The answer should consist of the records below, repeated exactly, and no pictures.

THE DATA: Begin

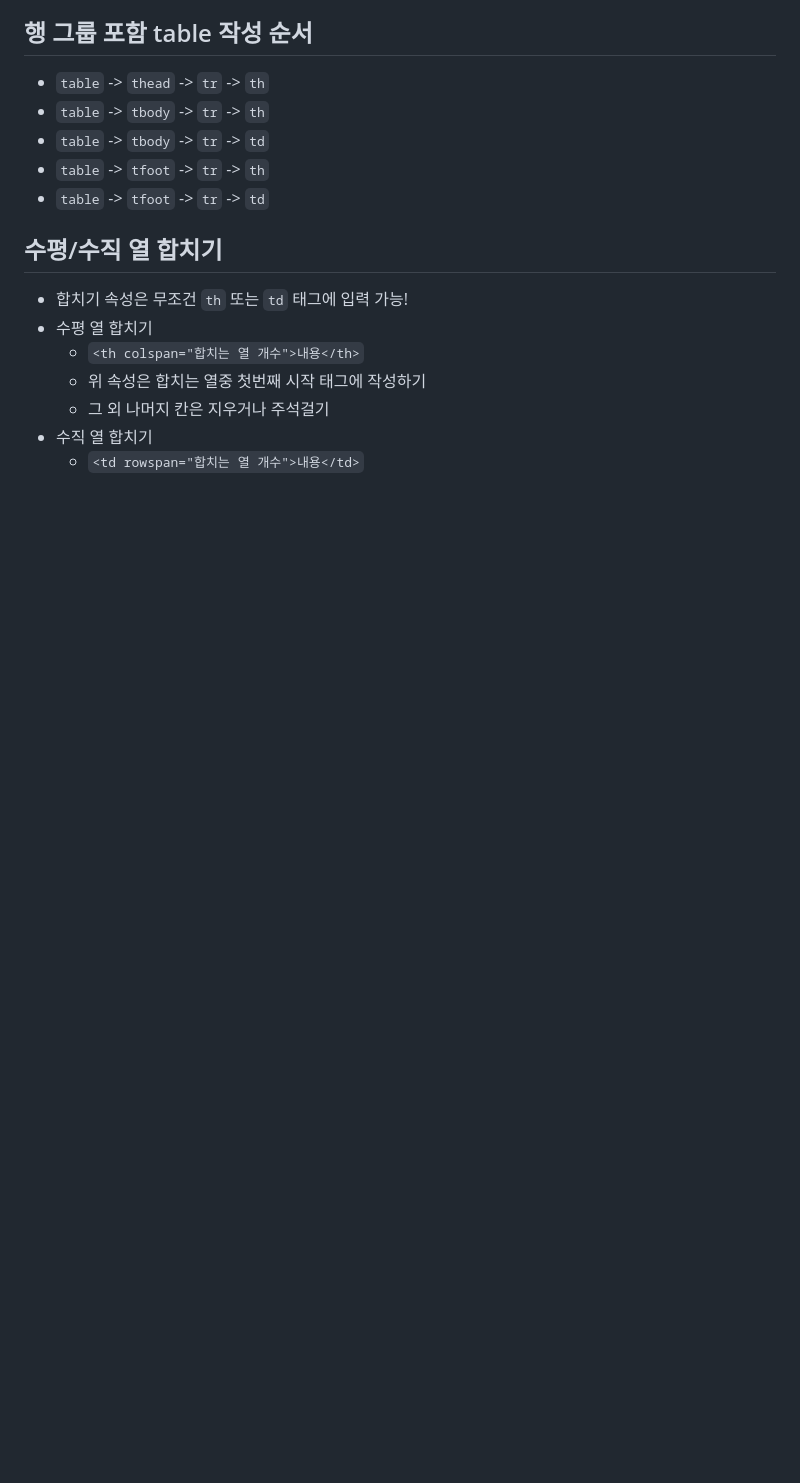
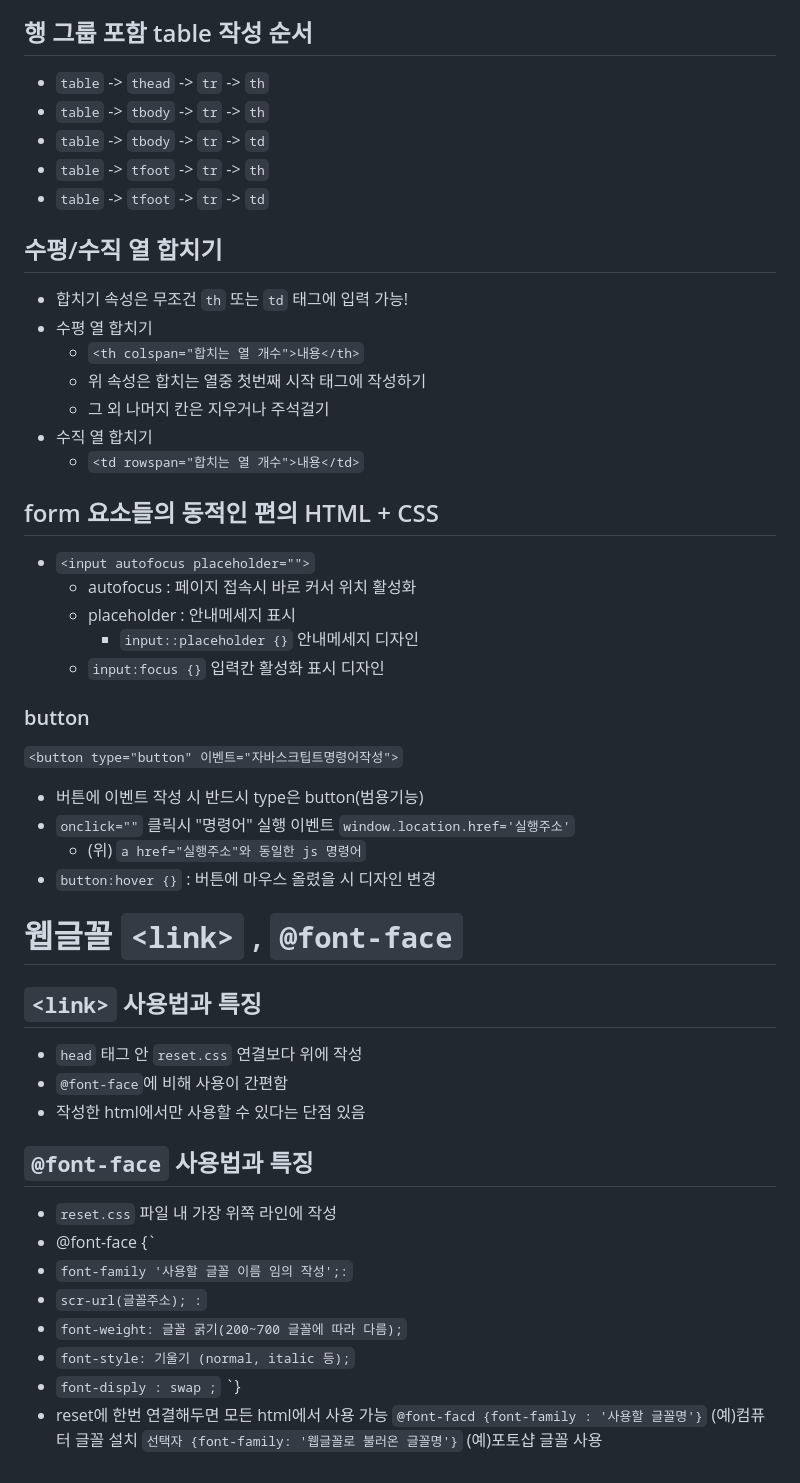
Before and after one commit to seulgi-ji/css_basic, a Markdown page: README.md, the part around the change. GitHub-like rendering; blank space fills up the shorter version.

Commit message:
css 연습

```diff
--- a/README.md
+++ b/README.md
@@ -78,3 +78,33 @@
     * 그 외 나머지 칸은 지우거나 주석걸기
 * 수직 열 합치기
     * `<td rowspan="합치는 열 개수">내용</td>`
+## form 요소들의 동적인 편의 HTML + CSS
+* `<input autofocus placeholder="">`
+    * autofocus : 페이지 접속시 바로 커서 위치 활성화
+    * placeholder : 안내메세지 표시
+        * `input::placeholder {}` 안내메세지 디자인
+    * `input:focus {}` 입력칸 활성화 표시 디자인
+### button
+`<button type="button" 이벤트="자바스크팁트명령어작성">`
+* 버튼에 이벤트 작성 시 반드시 type은 button(범용기능)
+* `onclick=""` 클릭시 "명령어" 실행 이벤트
+`window.location.href='실행주소'`
+    * (위) `a href="실행주소"와 동일한 js 명령어`
+* `button:hover {}` : 버튼에 마우스 올렸을 시 디자인 변경
+# 웹글꼴 `<link>` , `@font-face`
+## `<link>` 사용법과 특징
+* `head` 태그 안 `reset.css` 연결보다 위에 작성
+* `@font-face`에 비해 사용이 간편함
+* 작성한 html에서만 사용할 수 있다는 단점 있음
+## `@font-face` 사용법과 특징
+* `reset.css` 파일 내 가장 위쪽 라인에 작성
+* @font-face {`
+* `font-family '사용할 글꼴 이름 임의 작성';:`
+* `scr-url(글꼴주소); :`
+* `font-weight: 글꼴 굵기(200~700 글꼴에 따라 다름);`
+* `font-style: 기울기 (normal, italic 등);`
+* `font-disply : swap ;`
+`}
+* reset에 한번 연결해두면 모든 html에서 사용 가능
+`@font-facd {font-family : '사용할 글꼴명'}` (예)컴퓨터 글꼴 설치
+`선택자 {font-family: '웹글꼴로 불러온 글꼴명'}` (예)포토샵 글꼴 사용
```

THE DATA: End

- [EXERCISE RESPONSE]
Before and after one commit to seulgi-ji/css_basic, a Markdown page: README.md, the part around the change. GitHub-like rendering; blank space fills up the shorter version.

Commit message:
css 연습

```diff
--- a/README.md
+++ b/README.md
@@ -78,3 +78,33 @@
     * 그 외 나머지 칸은 지우거나 주석걸기
 * 수직 열 합치기
     * `<td rowspan="합치는 열 개수">내용</td>`
+## form 요소들의 동적인 편의 HTML + CSS
+* `<input autofocus placeholder="">`
+    * autofocus : 페이지 접속시 바로 커서 위치 활성화
+    * placeholder : 안내메세지 표시
+        * `input::placeholder {}` 안내메세지 디자인
+    * `input:focus {}` 입력칸 활성화 표시 디자인
+### button
+`<button type="button" 이벤트="자바스크팁트명령어작성">`
+* 버튼에 이벤트 작성 시 반드시 type은 button(범용기능)
+* `onclick=""` 클릭시 "명령어" 실행 이벤트
+`window.location.href='실행주소'`
+    * (위) `a href="실행주소"와 동일한 js 명령어`
+* `button:hover {}` : 버튼에 마우스 올렸을 시 디자인 변경
+# 웹글꼴 `<link>` , `@font-face`
+## `<link>` 사용법과 특징
+* `head` 태그 안 `reset.css` 연결보다 위에 작성
+* `@font-face`에 비해 사용이 간편함
+* 작성한 html에서만 사용할 수 있다는 단점 있음
+## `@font-face` 사용법과 특징
+* `reset.css` 파일 내 가장 위쪽 라인에 작성
+* @font-face {`
+* `font-family '사용할 글꼴 이름 임의 작성';:`
+* `scr-url(글꼴주소); :`
+* `font-weight: 글꼴 굵기(200~700 글꼴에 따라 다름);`
+* `font-style: 기울기 (normal, italic 등);`
+* `font-disply : swap ;`
+`}
+* reset에 한번 연결해두면 모든 html에서 사용 가능
+`@font-facd {font-family : '사용할 글꼴명'}` (예)컴퓨터 글꼴 설치
+`선택자 {font-family: '웹글꼴로 불러온 글꼴명'}` (예)포토샵 글꼴 사용
```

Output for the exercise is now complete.